Today marks the Sabbath before Passover, which in Hebrew is called the Shabbat HaGadol, or “the Great Shabbat.”
To understand the significance, we must go back to the Book of Exodus where the Jewish people were commanded by Moses to obtain a lamb for sacrifice and tie it to their bedposts on the Sabbath, just before Passover. The lamb was to live in their house for four days. Of course the family would begin to consider it a part of the family and the sacrifice would become more difficult (Exodus 12:6).
When the Egyptians saw the Jewish people setting aside their lambs, they wanted to know what they were doing with them. The Jewish people told them the lambs were a Passover offering to God who would kill the firstborn Egyptians. Because the sheep was one of the major Egyptian gods, it was a miracle that the Jewish people were allowed to take lambs from among the Egyptians, especially when it was explained that the Egyptian firstborns would be destroyed.
When the Egyptian firstborns heard this news, they begged their fathers and Pharoah to let the Israelites go, but their request was denied. As a result, civil war broke out among the Egyptians in which many were killed.

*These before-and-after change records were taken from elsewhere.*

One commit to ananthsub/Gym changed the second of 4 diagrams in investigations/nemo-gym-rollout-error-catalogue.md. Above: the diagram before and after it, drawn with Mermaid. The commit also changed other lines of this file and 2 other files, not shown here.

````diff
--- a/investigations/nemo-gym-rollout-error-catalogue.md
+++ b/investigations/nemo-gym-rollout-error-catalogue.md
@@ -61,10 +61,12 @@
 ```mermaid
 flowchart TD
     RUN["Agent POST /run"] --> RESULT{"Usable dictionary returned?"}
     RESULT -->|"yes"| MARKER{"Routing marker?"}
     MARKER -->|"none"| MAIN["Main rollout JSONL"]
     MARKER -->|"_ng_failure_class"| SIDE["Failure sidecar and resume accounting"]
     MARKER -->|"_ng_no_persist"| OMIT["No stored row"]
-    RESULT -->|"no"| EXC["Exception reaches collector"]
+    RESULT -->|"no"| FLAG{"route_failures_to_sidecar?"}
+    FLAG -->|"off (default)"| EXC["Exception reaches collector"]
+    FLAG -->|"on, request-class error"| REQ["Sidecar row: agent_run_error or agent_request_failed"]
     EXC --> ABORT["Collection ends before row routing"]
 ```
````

Later in history, during the time of the Temple in Jerusalem, the lamb was selected four days before Passover so that worshippers could be certain their lambs were without blemish, according to Exodus 12:5—otherwise their offering could be rejected. This reminds us of the Messiah, who was called the “Lamb of God” and was without blemish.
Watch for articles and recipes this week about Passover.